Only five diverging diamonds have been completed in the U.S. so far. (Missouri is leading the charge with three, Utah completed one in August and another opened in Tennessee last December.) But Saiko says he has fielded calls from interested engineers and consultants in 35 states, and at least 10 states are building or planning to build them.
"They're going to be all over the place," says Bob Edwards, a public information officer for the Missouri transportation department. Popular Science named it one of the best innovations of the year in 2009, and the Federal Highway Administration featured it in a recent issue of Public Roads, their transportation-trends magazine.
Why is a design used in Europe for decades only catching on in the U.S. now? It's perplexing in practice, at least at first, and confused drivers can be dangerous ones. While Missouri has reported no wrong-way crashes on its diverging diamonds, drivers have taken wrong turns toward oncoming traffic. Another obstacle is that some American drivers simply don't like the design, no matter how much engineers sing its praises. "The negative is usually, 'I think it's stupid. I don't like it,'" says Saiko.
But as the idea catches on, and people become used to such interchanges, what was once exotic and confusing could become everyday and common. Meanwhile, Washington is paying close attention. "States ultimately make decisions about which type of interchanges they need," Federal Highway Administrator Victor Mendez tells TIME, "but the data are very clear that these work very well."
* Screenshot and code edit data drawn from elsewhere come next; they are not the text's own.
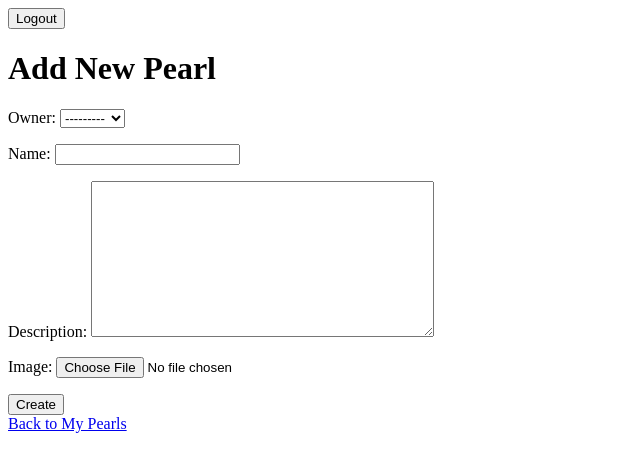
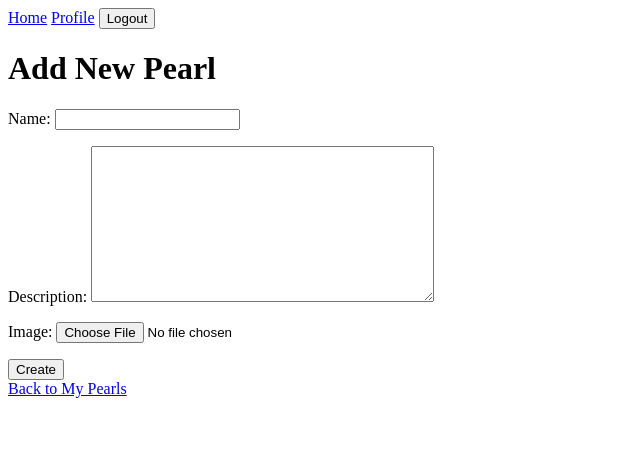
Before and after one commit to bazmo36/pearls-auction-djando-project, a Django app: page /pearls/create/ in a window 1280 px wide. Shown: the top 472 px of the page, without its empty margins (0-640 px from the left). Run offline with Django 5.2, Linux system fonts and the light colour scheme; the visitor is signed in with stand-in values (Sample User, id 1); data comes from the database, SQL or seed files in the repository.

Commit message:
update base.html, set the owner automatically

```diff
--- a/main_app/forms.py
+++ b/main_app/forms.py
@@ -4,4 +4,4 @@
 class PearlForm(forms.ModelForm):
     class Meta:
         model = Pearl
-        fields = ["owner", "name", "description", "image"]
+        fields = ["name", "description", "image"]
--- a/main_app/templates/base.html
+++ b/main_app/templates/base.html
@@ -3,20 +3,24 @@
 <head>
     <meta charset="UTF-8" />
     <meta name="viewport" content="width=device-width, initial-scale=1" />
+    <title>Pearl App</title>
 </head>
 <body>
     <nav>
         {% if user.is_authenticated %}
-            <form action="/auth/logout/" method="post" class="logout-form">
+            <a href="{% url 'home' %}">Home</a>
+            <a href="{% url 'profile' %}">Profile</a>
+            <form action="{% url 'logout' %}" method="post" style="display:inline;">
                 {% csrf_token %}
-                <button class="btn logout-btn">Logout</button>
+                <button type="submit">Logout</button>
             </form>
-        {%else%}
-                <a href="{% url 'login' %}">Login</a>
-                <a href="{% url 'signup' %}">Sign Up</a>
+        {% else %}
+            <a href="{% url 'login' %}">Login</a>
+            <a href="{% url 'signup' %}">Sign Up</a>
         {% endif %}
     </nav>
 
+    <div>
         {% block content %}
         {% endblock %}
     </div>
--- a/main_app/urls.py
+++ b/main_app/urls.py
@@ -6,9 +6,9 @@
 
     path("auth/signup/",SignUpView.as_view(), name="signup"),
 
-    path("accouts/profile/", ProfileView.as_view(), name="profile"),
+    path("profile/", ProfileView.as_view(), name="profile"),
 
-     path("pearls/", PearlListView.as_view(), name="pearl_list"),
+    path("pearls/", PearlListView.as_view(), name="pearl_list"),
     path("pearls/<int:pk>/", PearlDetailView.as_view(), name="pearl_detail"),
     path("pearls/create/", PearlCreateView.as_view(), name="pearl_create"),
     path("pearls/<int:pk>/update/", PearlUpdateView.as_view(), name="pearl_update"),
--- a/main_app/views.py
+++ b/main_app/views.py
@@ -28,8 +28,15 @@
     template_name = "profile.html"
     context_object_name = "pearls"
 
+
     def get_queryset(self):
         return Pearl.objects.filter(owner=self.request.user)
+
+    def get_context_data(self, **kwargs):
+        context = super().get_context_data(**kwargs)
+        return context
+
+
 
 
 
@@ -40,14 +47,10 @@
     template_name = "pearls/pearl_list.html"
     context_object_name = "pearls"
 
+    def pearl_list(request):
+        pearls = Pearl.objects.all()  # fetch all pearls from all users
+        return render(request, 'pearl_list.html', {'pearls': pearls})
 
-    def get_queryset(self):
-        return Pearl.objects.filter(owner=self.request.user)
-    def get_context_data(self, **kwargs):
-        context = super().get_context_data(**kwargs)
-        print(self.request.user.id)
-        print(self.object_list[0].owner.id)
-        return context
 
 
 
@@ -67,6 +70,10 @@
     form_class = PearlForm
     template_name = "pearls/pearl_form.html"
     success_url = reverse_lazy('pearl_list')
+
+    def form_valid(self, form):
+        form.instance.owner = self.request.user  # set owner
+        return super().form_valid(form)
 
 
 class PearlUpdateView(LoginRequiredMixin,UserPassesTestMixin, UpdateView):
```
Also changed, not shown: main_app/templates/pearls/pearl_list.html (+10 -6 lines), pearls/Aubergin_pearl.jpg (added), pearls/Banana-avatar.jpg (added), pearls/Banana-avatar_jPyKmU2.jpg (added).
This is an expanded version of a story that originally appeared in the February 7, 2011 print edition of TIME.